HC: Would you object to a payday lender being set up as a nonprofit? The APR would still have to be relatively high to cover operating costs, but no owners would profit from it. Does that trigger the same objection, or does the lack of actual profit make it ethical?

If we can get donated space and volunteer labor, 15% interest MIGHT be enough to cover utilities and such, even with advances of $500 or less and a high default rate. I expect the APR would have to be substantially higher than that even for a nonprofit, but certainly less that 400% and possibly less than 200%, especially if we limit the hours people can access the service.

If that passes your moral test, my guess is that it would pass most people's, and it would be worthwhile to try to set it up. And if it could get sufficient funding it wouldn't take long to drive the for-profit payday lenders out of business, which would be a fine thing indeed.

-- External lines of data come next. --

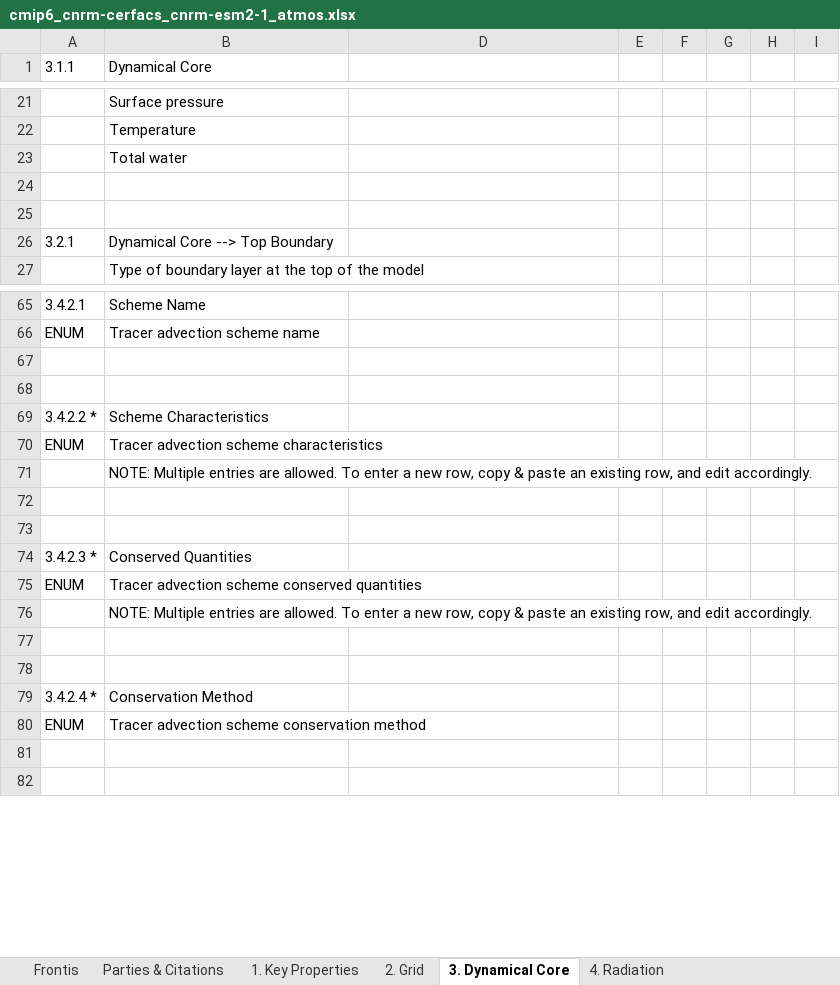
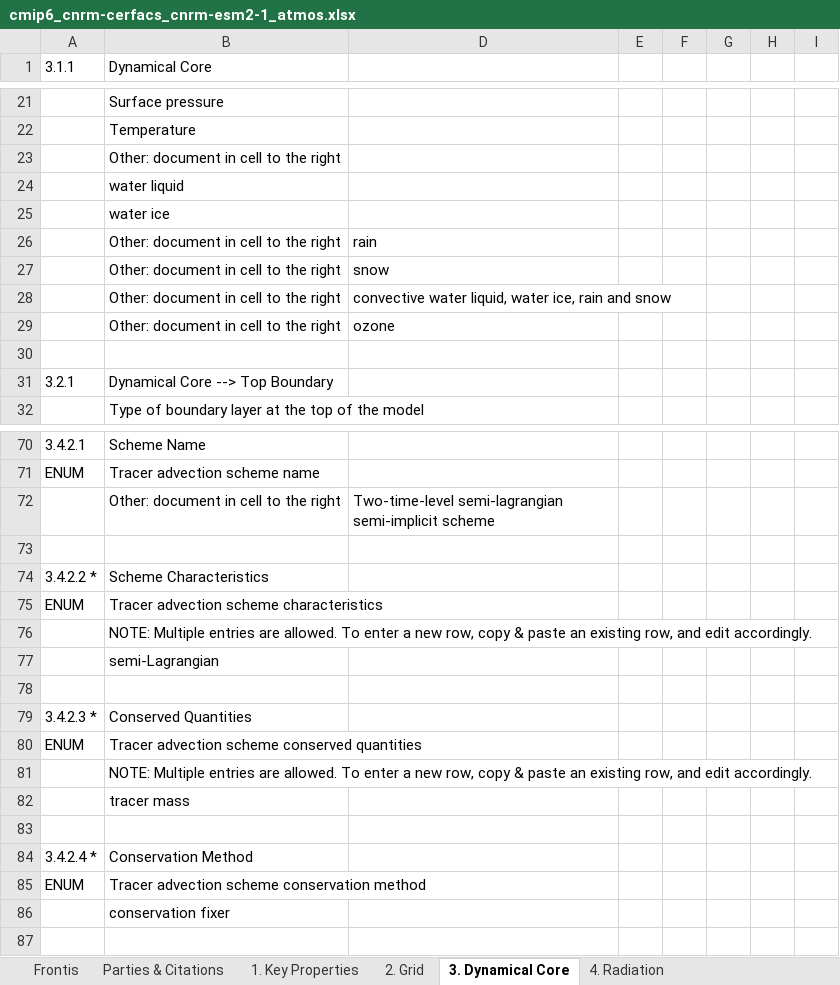
Before and after one commit to ES-DOC-INSTITUTIONAL/cnrm-cerfacs, an Excel workbook: cmip6/models/cnrm-esm2-1/cmip6_cnrm-cerfacs_cnrm-esm2-1_atmos.xlsx, sheet 3. Dynamical Core, drawn as a sheet; only a part is shown, gaps mark what is left out; values as stored, in another font and other column widths than the file's, no cell formats; addresses are those after the commit; rows hold the shown columns only; the diff covers the shown part only; the diff names each change by its address in the sheet, - before the commit and + after, or states it on an @@ line.

```diff
--- a/cmip6/models/cnrm-esm2-1/cmip6_cnrm-cerfacs_cnrm-esm2-1_atmos.xlsx (sheet 3. Dynamical Core)
+++ b/cmip6/models/cnrm-esm2-1/cmip6_cnrm-cerfacs_cnrm-esm2-1_atmos.xlsx (sheet 3. Dynamical Core)
-B23 (Dynamical Core): Total water
+B23 (Dynamical Core): Other: document in cell to the right
-B24 (Dynamical Core): (empty)
+B24 (Dynamical Core): water liquid
+row 25:  | water ice
+row 26:  | Other: document in cell to the right | rain
+row 27:  | Other: document in cell to the right | snow
+row 28:  | Other: document in cell to the right | convective water liquid, water ice, rain and snow
+row 29:  | Other: document in cell to the right | ozone
-B72 (Dynamical Core): (empty)
+B72 (Dynamical Core): Other: document in cell to the right
-D72: (empty)
+D72: Two-time-level semi-lagrangian semi-implicit scheme
-B77 (Dynamical Core): (empty)
+B77 (Dynamical Core): semi-Lagrangian
-B82 (Dynamical Core): (empty)
+B82 (Dynamical Core): tracer mass
-B86 (Dynamical Core): (empty)
+B86 (Dynamical Core): conservation fixer
```
Also changed, not shown: 17 edited cells elsewhere in this sheet, sheet 4. Radiation, sheet 5. Turbulence Convection, sheet 9. Gravity Waves, sheet 7. Cloud Scheme, sheet 1. Key Properties, sheet 2. Grid, 5 more sheets, cell formats.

If that doesn't work, we're back to the original question of what to do instead.
11.2.2007 6:19pm
Smokey:
A few years ago I knew a lady who was very middle class. Not poor at all. She got an insurance settlement, a check for around $17,000. It was the weekend [Saturday evening], and she wanted the money right now. So she decided to go to a local check cashing place that charged 10% of the check's face value.

Several of us told her it was nuts to give 10% to the check casher, when she could just wait until Monday and deposit the check in her bank. To get us off her case, she finally agreed to wait. Then she ducked out and had the check cashed. $1,700 gone, when she could have waited 48 hours and gotten it all.

See, that's the thing about freedom. Sometimes it's freedumb. But the alternative - the nanny state - is far worse.
11.2.2007 10:04pm
HappyConservative:
Smokey,

Freedom is all well and good. But there must be limits.
11.2.2007 11:18pm
markm (mail):
Happy: Have you ever actually dealt with government officials? The main issue isn't their intelligence but their motivation. Most people follow their own interest - and a bureaucrat's only occasionally coincide with those of the people they supposedly serve. Yes, your park ranger will tell you how to stay out of trouble in the woods, because he'll be one of those sent out to rescue you if needed - but he'd much rather you weren't in the park at all, so there was no chance you'd need rescued, nor would there be as much work required for park maintenance.
11.3.2007 11:32am
David M. Nieporent (www):
Freedom is all well and good. But there must be limits.
--- Signed, Fidel Castro.
11.3.2007 12:40pm
Peter Risdon (mail) (www):
Presumptuous of me, but this post about slavery and the working class is relevant.
11.3.2007 2:29pm